The City and Trizec agree to settle their six-year lawsuit. A new not-for-profit corporation, Union Station Assistance Corporation (USAC), is established to own the Station.
Voters in Jackson, Clay, and Platte counties in Missouri and Johnson County in Kansas approve a one-eighth of a cent bi-state sales tax to restore and redevelop Union Station and create a science museum. The tax raised $118 million toward the total $250 million project. The remaining money was raised through private donations and federal funds. The passage of the bi-state tax is thought to be the first of its kind in the history of the United States.
Union Station opens to the public once again. The building, restored to its former glory, now includes shops, restaurants, theaters, exhibits and Science City, an interactive science center.
Amtrak train service returns to Union Station.
The KC Rail Experience, a permanent exhibit celebrating both the history of the railroads and Union Station, opens.
Kansas City Southern moves a former train bridge to connect Union Station with the Freight House District that soon evolves into the Crossroads Arts District, also connecting to the burgeoning Downtown development.
A beautiful 20,000-square-foot exhibit gallery is built on the lower level to host the world-class traveling exhibits, such as Bodies Revealed, Dinosaurs Unearthed, Diana, and Titanic. Revenues from these traveling exhibits add additional sources of funding that help stabilize the Station.
Union Station’s board and staff recognize that leasing office space inside the Station is another important way to stabilize the Station’s sustainability. Within months, several key civic organizations embrace Union Station as their new home—including the Kansas City Chamber of Commerce, Kansas City Area Development Council, Kansas City Area Life Sciences, Kansas City Election Board, and UMKC professional development.
Science City begins an upgrading plan when Burns & McDonnell invest $1.25 million in new exhibits and sponsors The Battle of the Brains contest to get area schools involved in designing another new exhibit.
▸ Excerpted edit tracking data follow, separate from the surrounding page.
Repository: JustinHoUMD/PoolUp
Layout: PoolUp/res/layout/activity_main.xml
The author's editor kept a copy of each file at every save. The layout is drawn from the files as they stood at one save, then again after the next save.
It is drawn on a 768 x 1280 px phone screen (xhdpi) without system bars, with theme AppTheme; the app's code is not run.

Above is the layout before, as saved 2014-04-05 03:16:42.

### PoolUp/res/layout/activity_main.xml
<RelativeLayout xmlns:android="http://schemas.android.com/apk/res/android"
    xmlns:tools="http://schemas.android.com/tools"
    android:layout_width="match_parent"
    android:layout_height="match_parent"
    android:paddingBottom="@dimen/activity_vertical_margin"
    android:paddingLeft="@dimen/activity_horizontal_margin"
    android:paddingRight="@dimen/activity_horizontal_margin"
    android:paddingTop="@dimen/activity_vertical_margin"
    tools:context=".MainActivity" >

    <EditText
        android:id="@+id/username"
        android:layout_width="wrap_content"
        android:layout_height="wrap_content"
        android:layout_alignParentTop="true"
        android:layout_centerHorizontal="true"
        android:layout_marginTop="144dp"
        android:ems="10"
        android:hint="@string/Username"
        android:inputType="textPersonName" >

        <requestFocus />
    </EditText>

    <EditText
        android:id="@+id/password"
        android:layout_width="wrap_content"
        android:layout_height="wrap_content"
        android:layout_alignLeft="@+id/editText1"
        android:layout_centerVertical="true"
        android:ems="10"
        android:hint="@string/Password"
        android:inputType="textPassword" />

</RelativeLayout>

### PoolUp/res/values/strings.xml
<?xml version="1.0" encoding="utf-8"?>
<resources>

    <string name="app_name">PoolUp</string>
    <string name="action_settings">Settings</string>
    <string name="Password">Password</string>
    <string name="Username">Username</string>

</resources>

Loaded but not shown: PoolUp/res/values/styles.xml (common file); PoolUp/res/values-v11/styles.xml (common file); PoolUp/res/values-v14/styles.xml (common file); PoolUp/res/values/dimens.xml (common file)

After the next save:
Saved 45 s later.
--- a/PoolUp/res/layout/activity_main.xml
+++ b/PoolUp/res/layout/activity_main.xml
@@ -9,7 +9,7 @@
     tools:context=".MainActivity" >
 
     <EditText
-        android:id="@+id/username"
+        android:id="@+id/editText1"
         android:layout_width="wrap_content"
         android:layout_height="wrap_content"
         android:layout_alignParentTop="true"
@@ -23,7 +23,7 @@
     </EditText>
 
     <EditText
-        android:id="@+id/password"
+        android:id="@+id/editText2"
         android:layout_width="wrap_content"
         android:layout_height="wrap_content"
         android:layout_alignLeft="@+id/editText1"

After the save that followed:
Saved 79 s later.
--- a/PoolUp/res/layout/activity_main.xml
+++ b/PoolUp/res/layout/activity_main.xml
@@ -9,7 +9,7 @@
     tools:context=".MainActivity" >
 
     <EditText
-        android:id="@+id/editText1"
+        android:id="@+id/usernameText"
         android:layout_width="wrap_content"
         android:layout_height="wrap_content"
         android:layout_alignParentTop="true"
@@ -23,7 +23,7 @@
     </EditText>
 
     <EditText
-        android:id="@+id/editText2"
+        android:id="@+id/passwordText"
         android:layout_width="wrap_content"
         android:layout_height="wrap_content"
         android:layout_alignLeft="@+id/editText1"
Burns & McDonnell and Science City launched the inaugural Battle of the Brains contest. This first year, 560 entries came from 128 schools in 35 area school districts. Over 2,500 students—focused on big STEM topics—competed to have their ideas come to life as the next new interactive exhibit at Kansas City’s Science Center – Science City at Union Station. Battle of the Brains has grown and flourished in subsequent years and now supports the ongoing re-imagination of our world-class center.
Science City welcomes the new Science on a Sphere exhibit featuring a giant hanging sphere that projects images across the sphere and shares programs in earth science, planetary science, nature and weather patterns and other science topics.
In June 2012, Union Station offered a lasting tribute to Mr. Michael R. Haverty—past Chairman of the Union Station Board and Chairman of Kansas City Southern Railway — by renaming the pedestrian bridge that links Union Station with the Freight House and Crossroads Districts. The bridge is now known as the Michael R. Haverty Freight House Bridge.
Science City opens The Science of Energy, which was the winning entry from the Battle of the Brains competition, and was designed by students from Olathe North High School.
March 2013, the fully renovated Regnier Extreme Screen Theatre re-opens and begins offering nature films and first-run movies for the first time. The theatre is wired with a 1 gig connectivity, offering the opportunity for live streams on the large screen for special events.